Sanchez says that the Chicago indie game scene is in need of better local as well as international promotion. With Bit Bash, she hopes to light a fire in the city and help promote the work of the growing enclave of developers there.
"I had been hearing rumblings in Chicago for the need for more community gatherings," Sanchez told Polygon. "The need to get people, the public, interested. Involved. Educated on some level about indie games.
"But we also needed something to help other developers converge on."
"There's a need in Chicago to get the public interested. Involved. Educated on some level about indie games."
The team that Sanchez came together around her includes Ryan Wiemeyer (The Men Who Wear Many Hats, Organ Trail), Rob Lach (Pop: Methodology Experiment One), Brice Puls, Andy Saia, Tom Eastman (Trinket Studios), Rob Lockhart (Codemancer), David Laskey (The Amiable, Tetrapulse), Lena Masek, John Murphy (The Young Horses, Octodad) and Kyle Bailey (Phosphor Games). Together they've made the decision to make a personal investment, both of their time and of their own money, to make sure the festival comes together.
"If we have a problem meeting our financial needs through sponsorships and donations," Sanchez said, "the Indie City Collective is willing to put money behind this because ... we want to see this happen. We want to see this succeed, from a personal angle, in hopes that the community will be more than willing to support this project going forward."
One of the event's early sponsors is Threadless. The T-shirt company is donating their parking lot as well as a large indoor space to the event, which will be open to the public.
"If it's a nice day," Sanchez says, "We're hoping to have some games set up in the parking lot, like Johann Sebastian Joust. I'm hoping to get that running as long as possible in that space.
"Inside we're looking at approximately six to seven projector setups; a number of stations with just computers where someone could sit down and take on a single player experience; a few arcade games and a couple of lounge spaces.
"People can walk around this space, discover these games at their own pace. If they're more of the social type, they can go ahead and check out the projector games, local co-op games."
One of the goals is to have volunteers on hand by each game station to help walk new players, young and old, through these games. These game interpreters will be available for simple instruction and troubleshooting, but also to inform the public about the people behind the games.
Sanchez says that the team was inspired by similar events, like those held by The Wild Rumpus, that brought games to people who might not have been exposed to them in a public space before. But a big focus of Bit Bash is the promotion of the local game dev scene.
"Hopefully at each station we can get a good chunk of information about the game itself and why it's important to the community," Sanchez says. From 2 p.m. - 7 p.m. the event will be all ages, and after seven kids will be kicked out. That's when a DJ will set up shop for a more adult party until around midnight.
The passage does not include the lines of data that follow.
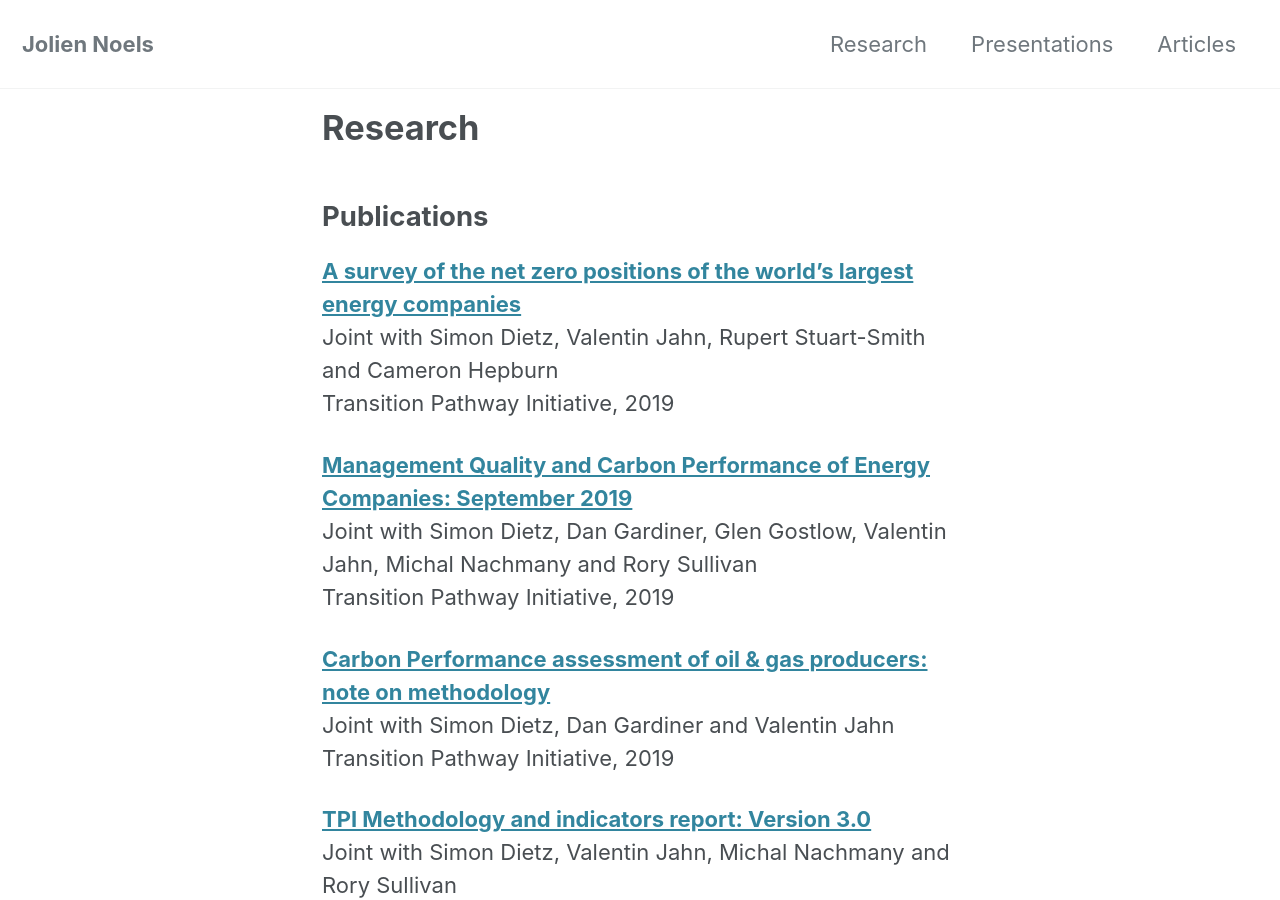
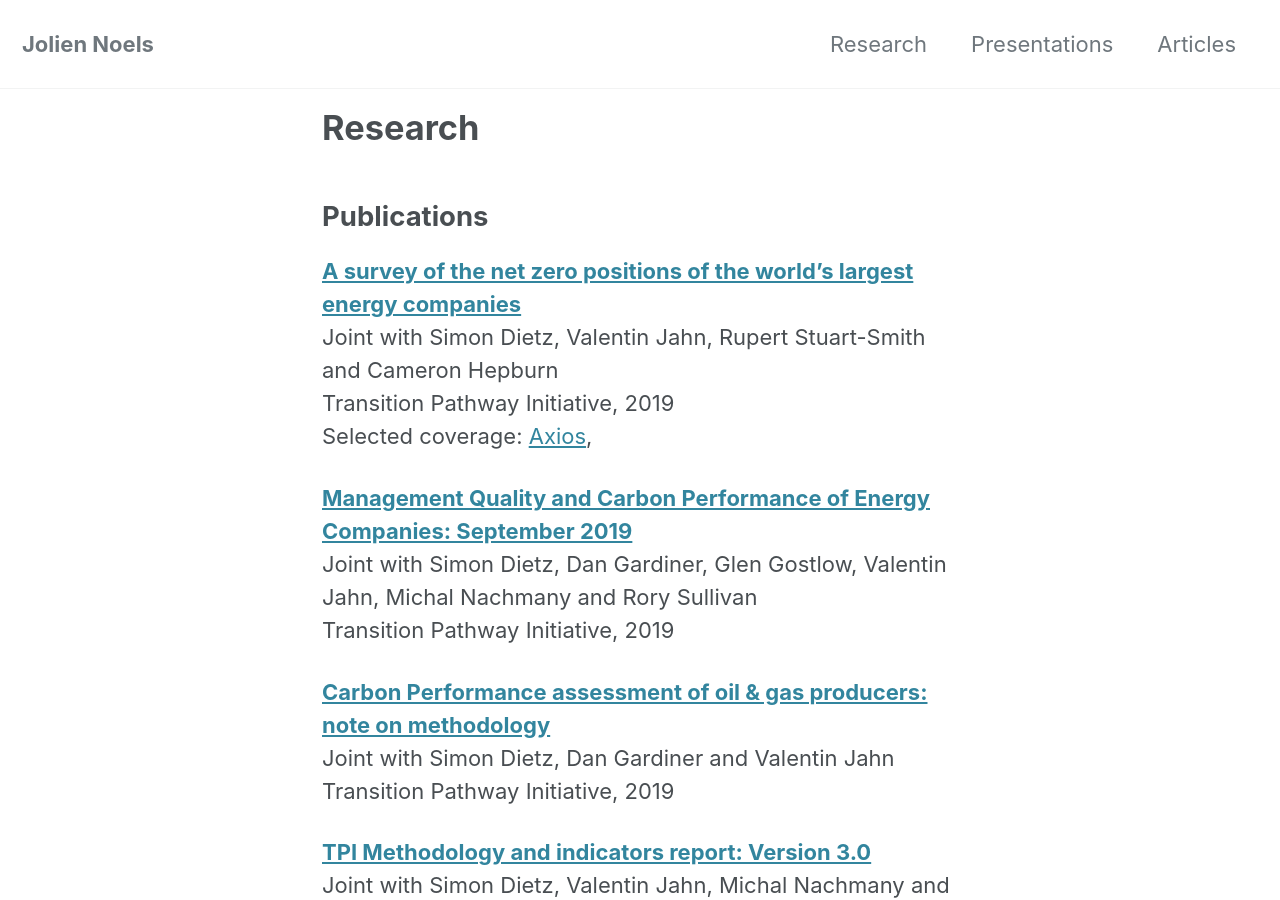
Before and after one commit to JolienNoels/joliennoels.github.io, a Jekyll site: the page built from _pages/research.md, in a window 1280 px wide and 900 px high. Built offline with Jekyll 4.4.1, drawn with Linux system fonts in a browser that asks for light colours; cached includes are drawn as plain includes; nearby versions of some CDN libraries.

Commit message:
Update research.md

```diff
--- a/_pages/research.md
+++ b/_pages/research.md
@@ -9,6 +9,7 @@ permalink: /research/
 **[A survey of the net zero positions of the world’s largest energy companies](http://www.lse.ac.uk/GranthamInstitute/tpi/wp-content/uploads/2019/11/A-survey-of-the-net-zero-positions-of-the-worlds-largest-energy-companies-3.pdf)**
   Joint with Simon Dietz, Valentin Jahn, Rupert Stuart-Smith and Cameron Hepburn
   Transition Pathway Initiative, 2019
+  Selected coverage: [Axios](https://www.axios.com/newsletters/axios-generate-cb88ac28-a3f1-4030-bdcd-e2f6ffce3e15.html?chunk=3#story3), []()
 
 **[Management Quality and Carbon Performance of Energy Companies: September 2019](http://www.lse.ac.uk/GranthamInstitute/tpi/wp-content/uploads/2019/09/Management-quality-and-carbon-performance-of-energy-sectors-final-180919.pdf)**
   Joint with Simon Dietz, Dan Gardiner, Glen Gostlow, Valentin Jahn, Michal Nachmany and Rory Sullivan
```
Chicago has long been called "the Second City," playing the historical second fiddle to the entertainment hub that is New York. But when it comes to game development, it's been a bit of a wasteland since Midway Games went out of business. The most recent Gamasutra salary survey says that game developers in the midwest region of the United States make, on average, $19,000 less per year than their counterparts in the West. Just by living there, the numbers say that game devs make 20 percent less than their peers.
It's a trend that Sanchez hopes to turn around by holding the Bit Bash festival.
"We hope that Bit Bash will be an opportunity to entice [indie developers] to stay in Chicago," Sanchez says. "There may be those who thought, ‘Gee, I'm never going to be able to support myself and my family off of the community here." There may be those who think they're entirely isolated, that they're the singular developer in Chicago that isn't working for a larger sized studio.
"They shouldn't have to move to California. We have resources right here and we invite them to be part of this community."
"I love Chicago. I hope to never leave. Ryan [Wiemeyer] and I, we've been together for a number of years ... Both of our livelihoods are here. Both of our families are here. We know that fear [of having to relocate] and we want to make this a more amicable place for developers to stay."
You can get your free ticket online, but organizers suggest you make a $10 donation. A portion of the proceeds from Bit Bash will go to benefit Chicago Loot Drop, a non-profit organization that supports University of Chicago's Comer Children's Hospital.
Edit: Changes have been made to reflect that the leadership for the event rests with the Indie City Collective as a whole, and not solely on Jamie Sanchez.